§ **Instructions for the task**
All of the listing should be returned as written, apart from any picture in it.

§ **Data excerpts**
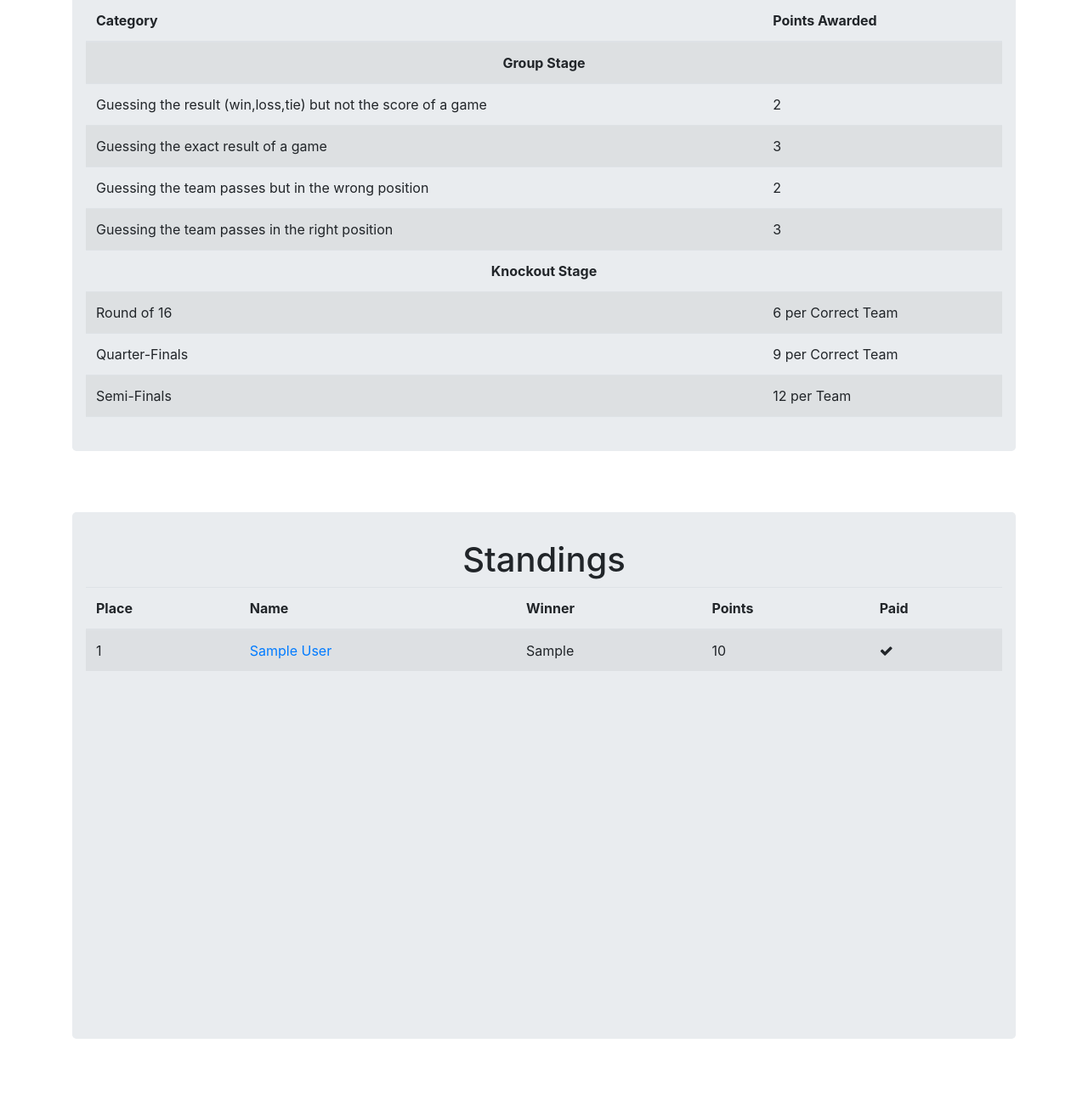
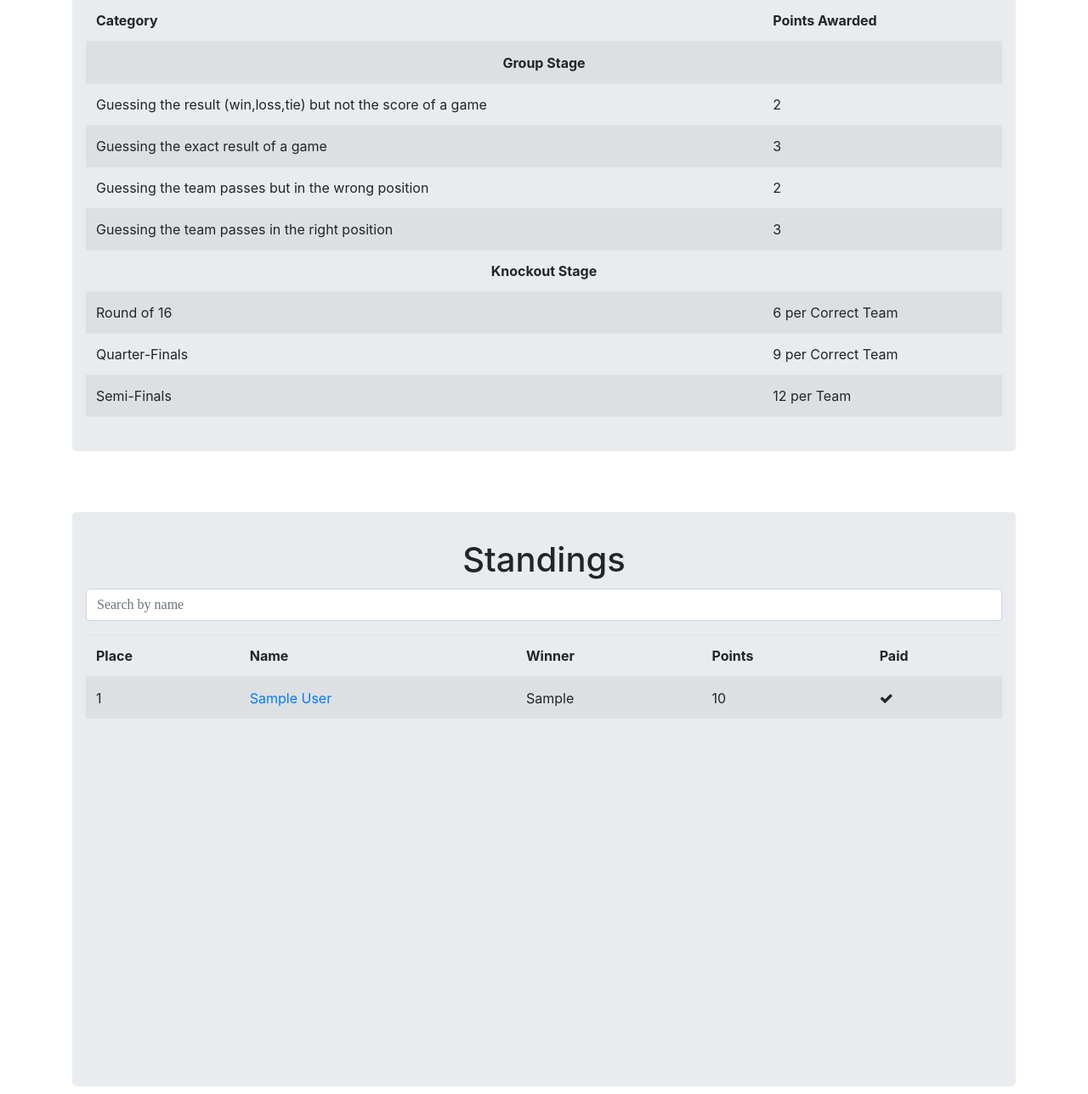
Before and after one commit to itorras13/wc2018, a Flask app: page / in a window 1280 px wide. Shown: the part 1249-2537 px from the top of the page at 85% size. Run offline with Flask 2, Linux system fonts and the light colour scheme; tables that the repository leaves empty hold one stand-in row (values such as "Sample post"); some libraries are stand-ins or nearby versions.

Commit message:
search by name

```diff
--- a/static/js/app.js
+++ b/static/js/app.js
@@ -5,3 +5,20 @@ $(function() {
     }
   });
 });
+
+function filterNames() {
+  var name = document.getElementById("standingsName").value;
+  var body = document.getElementById("standingsBody");
+  var rows = body.getElementsByTagName("tr");
+  for (let idx = 0; idx < rows.length; idx++) {
+    const row = rows[idx];
+    const currName = row.getElementsByTagName("td")[1].id;
+    if (name == null) {
+      row.style.display = "none";
+    } else if (currName.toLowerCase().includes(name.toLowerCase())) {
+      row.style.display = "";
+    } else {
+      row.style.display = "none";
+    }
+  }
+}
--- a/templates/index/standings.html
+++ b/templates/index/standings.html
@@ -2,6 +2,9 @@
 
     <div class="jumbotron">
         <h1>Standings</h1>
+        <div class="form-group">
+            <input type="text" class="form-control" id="standingsName" name="standings_name" placeholder="Search by name" oninput="filterNames()">
+        </div>
         <div class="scrollableTable">
             {% if submissions != [] %}
             <table class="table table-striped">
@@ -14,12 +17,12 @@
                         <th>Paid</th>
                     </tr>
                 </thead>
-                <tbody>
+                <tbody id="standingsBody">
                     {% for submission in submissions %}
                     <tr>
                         <td>{{submission['place']}}</td>
-                        <td>
-                            <a href="{{ '/show/'+submission[ 'id']|string}}">{{submission['name']}}</a>
+                        <td id="{{submission['name']}}">
+                            <a href="{{ '/show/'+submission['id']|string}}">{{submission['name']}}</a>
                         </td>
                         <td>{{submission['winner']}}</td>
                         <td>{{submission['points']}}</td>
```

§ **Response for this exercise**
Before and after one commit to itorras13/wc2018, a Flask app: page / in a window 1280 px wide. Shown: the part 1249-2537 px from the top of the page at 85% size. Run offline with Flask 2, Linux system fonts and the light colour scheme; tables that the repository leaves empty hold one stand-in row (values such as "Sample post"); some libraries are stand-ins or nearby versions.

Commit message:
search by name

```diff
--- a/static/js/app.js
+++ b/static/js/app.js
@@ -5,3 +5,20 @@ $(function() {
     }
   });
 });
+
+function filterNames() {
+  var name = document.getElementById("standingsName").value;
+  var body = document.getElementById("standingsBody");
+  var rows = body.getElementsByTagName("tr");
+  for (let idx = 0; idx < rows.length; idx++) {
+    const row = rows[idx];
+    const currName = row.getElementsByTagName("td")[1].id;
+    if (name == null) {
+      row.style.display = "none";
+    } else if (currName.toLowerCase().includes(name.toLowerCase())) {
+      row.style.display = "";
+    } else {
+      row.style.display = "none";
+    }
+  }
+}
--- a/templates/index/standings.html
+++ b/templates/index/standings.html
@@ -2,6 +2,9 @@
 
     <div class="jumbotron">
         <h1>Standings</h1>
+        <div class="form-group">
+            <input type="text" class="form-control" id="standingsName" name="standings_name" placeholder="Search by name" oninput="filterNames()">
+        </div>
         <div class="scrollableTable">
             {% if submissions != [] %}
             <table class="table table-striped">
@@ -14,12 +17,12 @@
                         <th>Paid</th>
                     </tr>
                 </thead>
-                <tbody>
+                <tbody id="standingsBody">
                     {% for submission in submissions %}
                     <tr>
                         <td>{{submission['place']}}</td>
-                        <td>
-                            <a href="{{ '/show/'+submission[ 'id']|string}}">{{submission['name']}}</a>
+                        <td id="{{submission['name']}}">
+                            <a href="{{ '/show/'+submission['id']|string}}">{{submission['name']}}</a>
                         </td>
                         <td>{{submission['winner']}}</td>
                         <td>{{submission['points']}}</td>
```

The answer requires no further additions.